During an address delivered at a healthcare forum sponsored by Bloomberg Government, Secretary of Health and Human Services Secretary Kathleen Sebelius (pictured) described the services provided by the American health care system as on par with those in “a developing country.”
In a recent video produced by the Cato Institute, attorney David Rivkin (picture, left) declared that the individual mandate of ObamaCare is unconstitutional. He described that particular provision of the year-old health care law as violative of “centuries of settled case law,” and as “fundamentally different from every law regulating commerce that Congress has ever enacted since the the first days of our Republic.”
The Obama Administration's message to Florida: Play ball according to our rules or we’ll take over the whole ballgame.
About half the states are suing to overturn all or part of ObamaCare for a variety of reasons, foremost among them the undeniable fact that it oversteps the federal government’s constitutional authority.
ObamaCare celebrates its one-year anniversary on Wednesday, March 23. Believe it or not, it’s been one year since President Obama signed into law the Patient Protection and Affordable Care Act of 2010. This act, together with its younger sibling, the Health Care and Education Reconciliation Act (who turns the big 1 on March 30), are the duo known collectively as ObamaCare.
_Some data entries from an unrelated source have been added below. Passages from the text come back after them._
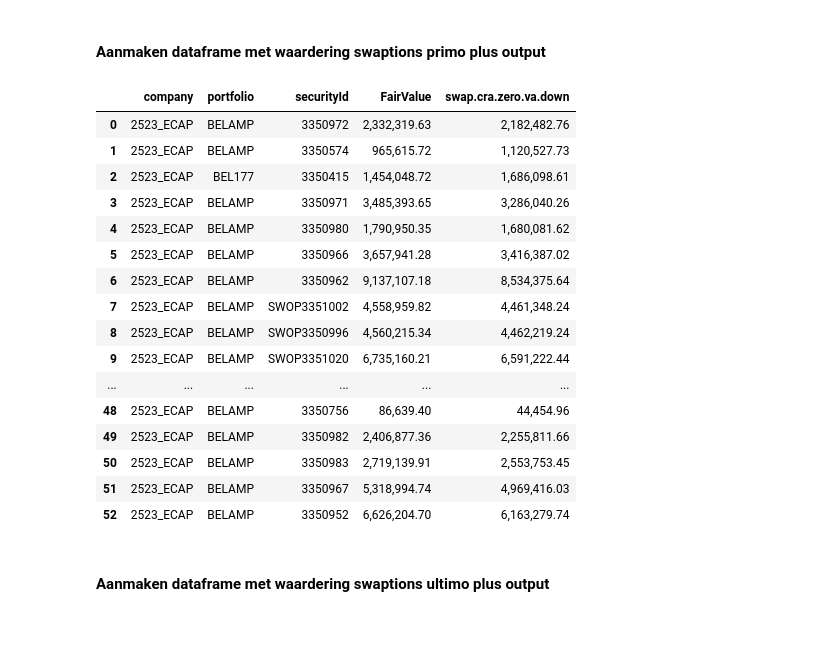
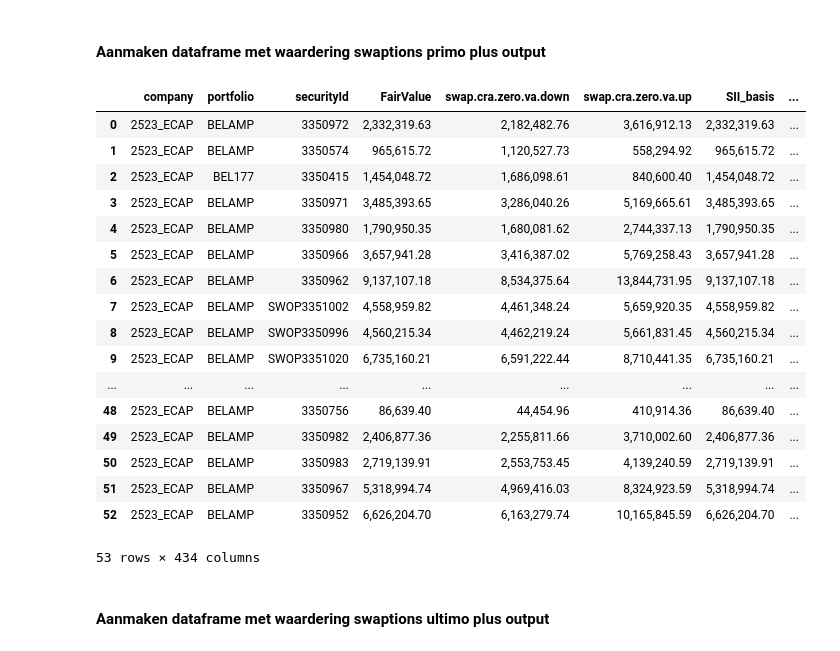
Before and after one commit to OscarDries/TRECS, a Jupyter notebook: swaption (IN PROGRESS)/Module swaption.ipynb, the cells around one changed output. Saved outputs shown, nothing was run; the diff lists cells and outputs as text; code cells hidden in the pictures.

Commit message:
Waardering van schokken in volatiliteit toegevoegd

```diff
--- a/swaption (IN PROGRESS)/Module swaption.ipynb
+++ b/swaption (IN PROGRESS)/Module swaption.ipynb
@@ -64,8 +86,8 @@ In de TRT is een begin gemaakt om te rekenen met de dual curve methodiek, dus op
 # %% [markdown]
 #### Rentecurves primo
 # %%
-df_curvesPrimo = pd.read_excel(r"curvebestanden/curvesAssetsM03.xlsx", decimal = '.')
-
+df_curvesPrimo = df_scenariosPrimo.loc[df_scenariosPrimo['Item'] != 'schokVolatiliteit']
+df_curvesPrimo = df_curvesPrimo.reset_index(drop=True)
 pd.options.display.float_format = '{:,.8f}'.format
 df_curvesPrimo
 # %% [output]
@@ -88,7 +110,7 @@ df_curvesPrimo
 | 99 | 100 | EUR | 0.00723252 | 0.00541209 | 0.01723252 | 0.00723252 | ... |
 100 rows × 433 columns
 # %%
-# curveNamesPrimo = list(df_curves.columns)[2:]
-curveNamesPrimo = ['FairValue', 'swap.cra.zero.va.down']
+curveNamesPrimo = list(df_curvesPrimo.columns)[2:]
+# curveNamesPrimo = ['FairValue', 'swap.cra.zero.va.down']
 curveNamesPrimo
 # %% [output]
@@ -96,6 +134,8 @@ curveNamesPrimo
 # %% [markdown]
 #### Rentecurves ultimo
 # %%
-df_curvesUltimo = pd.read_excel(r"curvebestanden/curvesAssetsM04.xlsx", decimal = '.')
+df_curvesUltimo = df_scenariosUltimo.loc[df_scenariosPrimo['Item'] != 'schokVolatiliteit']
+df_curvesUltimo = df_curvesUltimo.reset_index(drop=True)
+pd.options.display.float_format = '{:,.8f}'.format
 df_curvesUltimo
 # %% [output]
@@ -619,31 +668,33 @@ for index, row in df_swaptions.iterrows():
 #### Aanmaken dataframe met waardering swaptions primo plus output
 # %%
 columnNamesPrimo = ['company', 'portfolio', 'securityId'] + curveNamesPrimo
-df_swaptionMarketValuesModelPrimo = pd.DataFrame(columns = columnNamesPrimo)
+df_swaptionMarketValuesInScenariosPrimo = pd.DataFrame(columns = columnNamesPrimo)
 for i in range(len(swaptionsPrimo)):
-    df_swaptionMarketValuesModelPrimo.loc[i, ['company', 'portfolio', 'securityId']] =  [swaptionsPrimo[i].company, swaptionsPrimo[i].portfolio, swaptionsPrimo[i].securityId]
+    df_swaptionMarketValuesInScenariosPrimo.loc[i, ['company', 'portfolio', 'securityId']] =  [swaptionsPrimo[i].company, swaptionsPrimo[i].portfolio, swaptionsPrimo[i].securityId]
     for curveNamePrimo in curveNamesPrimo:
+        schokVolatiliteitPrimo = df_schokVolatiliteitPrimo.loc[0, curveNamePrimo]
         curvePrimo = df_curvesPrimo[curveNamePrimo].to_list()
-        df_swaptionMarketValuesModelPrimo.loc[i, curveNamePrimo] = getPriceModel(curvePrimo, swaptionsPrimo[i].swaptionType, swaptionsPrimo[i].cashSettled, swaptionsPrimo[i].tenor, swaptionsPrimo[i].expiry, swaptionsPrimo[i].volatilityIMW, swaptionsPrimo[i].strike) * swaptionsPrimo[i].nominalValue \
+        df_swaptionMarketValuesInScenariosPrimo.loc[i, curveNamePrimo] = getPriceModel(curvePrimo, swaptionsPrimo[i].swaptionType, swaptionsPrimo[i].cashSettled, swaptionsPrimo[i].tenor, swaptionsPrimo[i].expiry, swaptionsPrimo[i].volatilityIMW+schokVolatiliteitPrimo, swaptionsPrimo[i].strike) * swaptionsPrimo[i].nominalValue \
                                                             + (swaptionsPrimo[i].marketValueIMW - swaptionsPrimo[i].marketValueModel)
 # %%
-df_swaptionMarketValuesModelPrimo
+df_swaptionMarketValuesInScenariosPrimo
 # %% [output]
-|  | company | portfolio | securityId | FairValue | swap.cra.zero.va.down |
-| 0 | 2523_ECAP | BELAMP | 3350972 | 2,332,319.63 | 2,182,482.76 |
-| 1 | 2523_ECAP | BELAMP | 3350574 | 965,615.72 | 1,120,527.73 |
-| 2 | 2523_ECAP | BEL177 | 3350415 | 1,454,048.72 | 1,686,098.61 |
-| 3 | 2523_ECAP | BELAMP | 3350971 | 3,485,393.65 | 3,286,040.26 |
-| 4 | 2523_ECAP | BELAMP | 3350980 | 1,790,950.35 | 1,680,081.62 |
-| 5 | 2523_ECAP | BELAMP | 3350966 | 3,657,941.28 | 3,416,387.02 |
-| 6 | 2523_ECAP | BELAMP | 3350962 | 9,137,107.18 | 8,534,375.64 |
-| 7 | 2523_ECAP | BELAMP | SWOP3351002 | 4,558,959.82 | 4,461,348.24 |
-| 8 | 2523_ECAP | BELAMP | SWOP3350996 | 4,560,215.34 | 4,462,219.24 |
-| 9 | 2523_ECAP | BELAMP | SWOP3351020 | 6,735,160.21 | 6,591,222.44 |
-| ... | ... | ... | ... | ... | ... |
-| 48 | 2523_ECAP | BELAMP | 3350756 | 86,639.40 | 44,454.96 |
-| 49 | 2523_ECAP | BELAMP | 3350982 | 2,406,877.36 | 2,255,811.66 |
-| 50 | 2523_ECAP | BELAMP | 3350983 | 2,719,139.91 | 2,553,753.45 |
-| 51 | 2523_ECAP | BELAMP | 3350967 | 5,318,994.74 | 4,969,416.03 |
-| 52 | 2523_ECAP | BELAMP | 3350952 | 6,626,204.70 | 6,163,279.74 |
+|  | company | portfolio | securityId | FairValue | swap.cra.zero.va.down | swap.cra.zero.va.up | SII_basis | ... |
+| 0 | 2523_ECAP | BELAMP | 3350972 | 2,332,319.63 | 2,182,482.76 | 3,616,912.13 | 2,332,319.63 | ... |
+| 1 | 2523_ECAP | BELAMP | 3350574 | 965,615.72 | 1,120,527.73 | 558,294.92 | 965,615.72 | ... |
+| 2 | 2523_ECAP | BEL177 | 3350415 | 1,454,048.72 | 1,686,098.61 | 840,600.40 | 1,454,048.72 | ... |
+| 3 | 2523_ECAP | BELAMP | 3350971 | 3,485,393.65 | 3,286,040.26 | 5,169,665.61 | 3,485,393.65 | ... |
+| 4 | 2523_ECAP | BELAMP | 3350980 | 1,790,950.35 | 1,680,081.62 | 2,744,337.13 | 1,790,950.35 | ... |
+| 5 | 2523_ECAP | BELAMP | 3350966 | 3,657,941.28 | 3,416,387.02 | 5,769,258.43 | 3,657,941.28 | ... |
+| 6 | 2523_ECAP | BELAMP | 3350962 | 9,137,107.18 | 8,534,375.64 | 13,844,731.95 | 9,137,107.18 | ... |
+| 7 | 2523_ECAP | BELAMP | SWOP3351002 | 4,558,959.82 | 4,461,348.24 | 5,659,920.35 | 4,558,959.82 | ... |
+| 8 | 2523_ECAP | BELAMP | SWOP3350996 | 4,560,215.34 | 4,462,219.24 | 5,661,831.45 | 4,560,215.34 | ... |
+| 9 | 2523_ECAP | BELAMP | SWOP3351020 | 6,735,160.21 | 6,591,222.44 | 8,710,441.35 | 6,735,160.21 | ... |
+| ... | ... | ... | ... | ... | ... | ... | ... | ... |
+| 48 | 2523_ECAP | BELAMP | 3350756 | 86,639.40 | 44,454.96 | 410,914.36 | 86,639.40 | ... |
+| 49 | 2523_ECAP | BELAMP | 3350982 | 2,406,877.36 | 2,255,811.66 | 3,710,002.60 | 2,406,877.36 | ... |
+| 50 | 2523_ECAP | BELAMP | 3350983 | 2,719,139.91 | 2,553,753.45 | 4,139,240.59 | 2,719,139.91 | ... |
+| 51 | 2523_ECAP | BELAMP | 3350967 | 5,318,994.74 | 4,969,416.03 | 8,324,923.59 | 5,318,994.74 | ... |
+| 52 | 2523_ECAP | BELAMP | 3350952 | 6,626,204.70 | 6,163,279.74 | 10,165,845.59 | 6,626,204.70 | ... |
+53 rows × 434 columns
 # %%
```
Also changed, not shown: parts of 15 cells of this notebook, 7 other files.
The Florida State Senate on March 16 achieved a significant milestone on behalf of those who oppose the federal Patient Protection and Affordable Health Care Act (a.k.a. ObamaCare) as unconstitutional, draconian, and an infringement on states' rights. The Senate quickly passed a proposed amendment to the Florida state Constitution known as the "Health Care Freedom Act." If the amendment is also passed by the House, it would be placed on the ballot next year, and if it is then approved by a three-fifths majority, it would become part of the Florida Constitution. The amendment would allow any person or employer to opt out of the ObamaCare mandates for purchasing or providing healthcare coverage.
As if there weren’t already enough reasons to hope Newt Gingrich never becomes President, here comes another one: He says that he has no regrets about having supported the Medicare prescription drug benefit even though that program now presents the federal government with a $7.2 trillion unfunded liability.